We think we know the equation instantly: How long will it take one bright, unarmed criminal to outwit two smart-to-stupid ones? Right. And not right. Frears, with novelist-screenwriter Peter Prince, turns it into something more: unmatched suspense with the inexorability of myth, a beautiful (and bloody) rumination upon living and dying.
The plot is further complicated when Braddock--with the Spanish police, headed by Fernando Rey, in dogged pursuit--stops in Madrid to pick up a fresh car. Unexpectedly occupying the “safe” apartment is another gangster, the sagging, pitiful, middle-aged Harry (“Gallipoli’s” Bill Hunter, peerless in this small, memorable role), and Harry’s very young and very shrewd girlfriend, Maggie (Laura del Sol, Carlos Saura’s flamenco Carmen).

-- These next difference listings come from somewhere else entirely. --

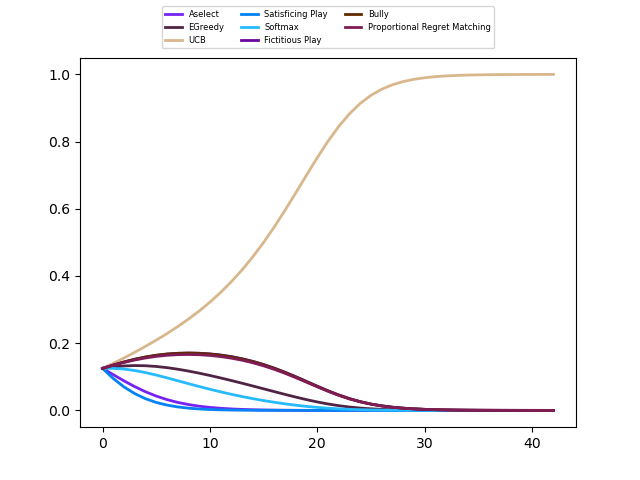
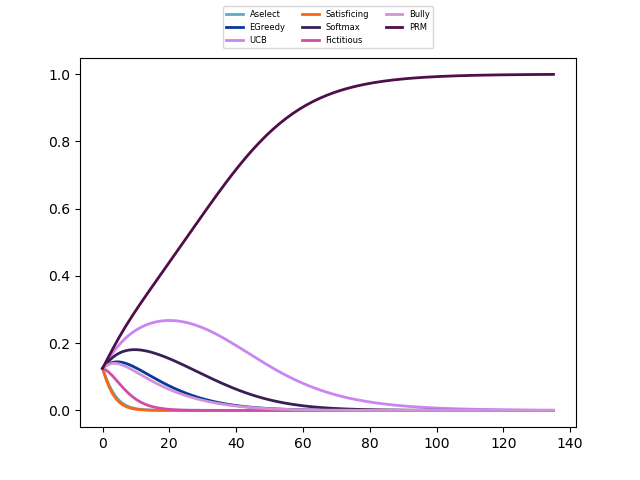
Project done, minor refinements needed

diff --git a/GrandTable.py b/GrandTable.py
@@ -95,42 +95,25 @@ class GrandTable:
         path = path = os.path.dirname(__file__) + "\\grand_tables\\" + filename + ".txt"
         f = open(path, "w+")
 
-        f.write("\\begin{tabular}{|" + "l|" * (len(self.col_strategies)+2) + "}\n")
+        f.write("\\begin{tabular}{|" + "c|" * (len(self.col_strategies)+2) + "}\n")
         f.write("\\hline\n")
 
         header = ""
         for strat in self.col_strategies:
-            header += " & " + strat.name
-        header += " & MEAN \\\\ \\hline \n"
+            header += " & \\textit{" + strat.name + "}"
+        header += " & \\textbf{MEAN} \\\\ \\hline \n"
         f.write(header)
 
         for i, row in enumerate(self.grand_table):
             # Add the name of the strategy to the row.
-            out = self.row_strategies[i].name
+            out = "\\textit{" + self.row_strategies[i].name + "}"
             for score in row:
-                out += " & " + str(round(score, 3))
-            out += " & " + str(round(mean(row), 3)) + " \\\\ \\hline \n"
+                out += " & " + str(round(score, 2))
+            out += " & " + str(round(mean(row), 2)) + " \\\\ \\hline \n"
             f.write(out)
 
         f.write("\\end{tabular}")
-
-
-
-
-        '''
-        \begin{tabular}{|l|l|l|l|l|l|l|l|l|l|}
-        \hline
-         &  &  &  &  &  &  &  &  &  \\ \hline
-         &  &  &  &  &  &  &  &  &  \\ \hline
-         &  &  &  &  &  &  &  &  &  \\ \hline
-         &  &  &  &  &  &  &  &  &  \\ \hline
-         &  &  &  &  &  &  &  &  &  \\ \hline
-         &  &  &  &  &  &  &  &  &  \\ \hline
-         &  &  &  &  &  &  &  &  &  \\ \hline
-         &  &  &  &  &  &  &  &  &  \\ \hline
-         &  &  &  &  &  &  &  &  &  \\ \hline
-        \end{tabular}
-        '''
+        f.close()
 
 
     # Methods to play all games for the specified number of rounds and handle the restarts, can go here.
@@ -151,6 +134,7 @@ class GrandTable:
                     game.initialize(game.matrix_suite)
                     if restart > 0:  # The first matrix is already initialised
                         game.matrix_suite.generate_new_payoff_matrix()
+                        game.initialize(game.matrix_suite)
                     payoff = game.play(self.rounds)
                     self.grand_table[row_strategy][col_strategy] += payoff
 

diff --git a/Strategies.py b/Strategies.py
@@ -248,7 +248,7 @@ class Satisficing(Strategy):
     past_payoffs: List[Payoff]
 
     def __init__(self):
-        self.name = "Satisficing Play"
+        self.name = "Satisficing"
 
     def initialize(self, matrix_suite: MatrixSuite, player: str) -> None:
         self.actions = matrix_suite.get_actions(player)
@@ -333,7 +333,7 @@ class FictitiousPlay(Strategy):
     matrix_suite: MatrixSuite
 
     def __init__(self):
-        self.name = "Fictitious Play"
+        self.name = "Fictitious"
 
     def initialize(self, matrix_suite: MatrixSuite, player: str) -> None:
         # TODO: description
@@ -405,7 +405,7 @@ class ProportionalRegretMatching(Strategy):
     matrix_suite: MatrixSuite
 
     def __init__(self):
-        self.name = "Proportional Regret Matching"
+        self.name = "PRM"
 
     def initialize(self, matrix_suite: MatrixSuite, player: str) -> None:
         # TODO: description
@@ -475,7 +475,7 @@ class EFictitiousPlay(Strategy):
     payoff_history: List[Payoff]
 
     def __init__(self):
-        self.name = "EFictitiousPlay"
+        self.name = "EFictitious"
 
     def initialize(self, matrix_suite: MatrixSuite, player: str) -> None:
         # TODO: description

diff --git a/ReplicatorDynamic.py b/ReplicatorDynamic.py
@@ -28,18 +28,18 @@ class ReplicatorDynamic:
         self.grand_table = grand_table
         self.rounds = []
 
-    def to_graph(self, name: str):
+    def to_graph(self, name: str): # TODO: fix overlapping
         """Visualize the evolution of proportions."""
         i = 0
         path = os.path.dirname(__file__)
-
+        plt.figure()
         for strategy in self.history:
             plt.plot(self.rounds, strategy, linewidth=2, color=np.random.rand(3,),
                      label=self.grand_table.row_strategies[i].name)
             i += 1
         plt.legend(loc='upper center', ncol=3, bbox_to_anchor=(0.5, 1.15), prop={'size': 6})
         plt.savefig(path + "\\img\\" + name + ".png")
-        plt.show()
+        #plt.show()
 
 
 

diff --git a/Main.py b/Main.py
@@ -58,8 +58,7 @@ def game_session(game_id: int, matrix_suite: MatrixSuite, strategies: List[Strat
     print("Gambit test result:")
     Nash.nash_equilibria(strategies, grand_table)
 
-game_session(1, FixedMatrixSuite(), strategies, proportions, 1)
-'''
+
 # FIRST GAME:Standard set of strategies, Fixed Matrix Suite
 game_session(1, FixedMatrixSuite(), strategies, proportions, 9)
 # SECOND GAME: Extended set of strategies, Fixed Matrix Suite
@@ -74,7 +73,7 @@ game_session(5, RandomFloatMatrixSuite(), strategies, proportions, 19)
 game_session(6, RandomFloatMatrixSuite(), strategies_ext, proportions_ext, 19)
 
 
-
+'''
 
 ############# TEST AREA
 print("BEGIN  ########################################\n")

diff --git a/MatrixSuite.py b/MatrixSuite.py
@@ -81,7 +81,14 @@ class MatrixSuite(metaclass=abc.ABCMeta):
     def get_payoffs(self, row_action: int, col_action: int) -> Tuple[float, float]:
         """Return the payoffs of both players given their respective actions.
         """
-        return self.payoff_matrix[row_action][col_action]
+        value = 0.0
+        try:
+            value = self.payoff_matrix[row_action][col_action]
+        except:
+            print(self.payoff_matrix)
+            print(str(row_action), str(col_action))
+
+        return value
 
     def get_max_payoff(self, player: int) -> float:
         """Return the maximum possible payoff for the specified player.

Braddock is soon carrying far more people than he can control. It’s the fox, the geese and the grain, in grim earnest. What emerges is the distillation of each personality: Willie maintains a Zen-like and watchful calm, punctuated by dry humor. The blustering Myron becomes even more of a hollow bully. Maggie, weaponless, is nevertheless possessed of an epic will to survive--she is the life force itself. And as Braddock’s acts of violence escalate, Hurt, with his open-mouthed Mask of Tragedy grimace, looks more and more forbidding.
The Spanish backgrounds are a comment of their own: Stamp’s book-filled, tranquil little whitewashed house; the pathetic ostentation of a gang-owned high-rise in Madrid; a primeval countryside setting--ferns and a waterfall that Rousseau might have painted--for an encounter between the film’s two most evenly matched characters, Willie and Braddock.
Against these locations, and with Paco de Lucia’s brooding flamenco music in the background, Frears tightens up the tension; the camera’s movements around that terrace in Madrid are exquisitely ominous--that’s the work of Mike Molloy (“The Shout”). And Frears’ trick of pulling his camera’s-eye view far, far above the most violent confrontations depersonalizes them and gives them a sense of universality.
You might want to know a few things the film doesn’t trouble with: where the spark came from that changed the early Willie into the late Willie, or the survival trick of the film’s last character that allows for one final scene against all common sense--and medical possibility. Dramatic license is stretched pretty thin here.
But these are small quibbles. “The Hit” is something special: thoughtful, perfectly performed and carrying the clear stamp of an extremely interesting director. (It also carries the mark of what is becoming one of the more interesting releasing organizations: Island Alive, who made “Choose Me” and released “El Norte,” “Koyaanisqatsi” and “A Private Function.”)
An Island Alive release. Producer Jeremy Thomas. Director Stephen Frears. Screenplay Peter Prince. Camera Mike Molloy. Editor Mick Audsley. Music Paco de Lucia, title music Eric Clapton. Production design Andrew Sanders. Costumes Marit Allen. Sound Paul Le Mare. With Terence Stamp, John Hurt, Tim Roth, Laura del Sol, Bill Hunter, Fernando Rey.
MPAA-rated: R (persons under 17 must be accompanied by parent or adult guardian).
Running time: 1 hour, 37 minutes.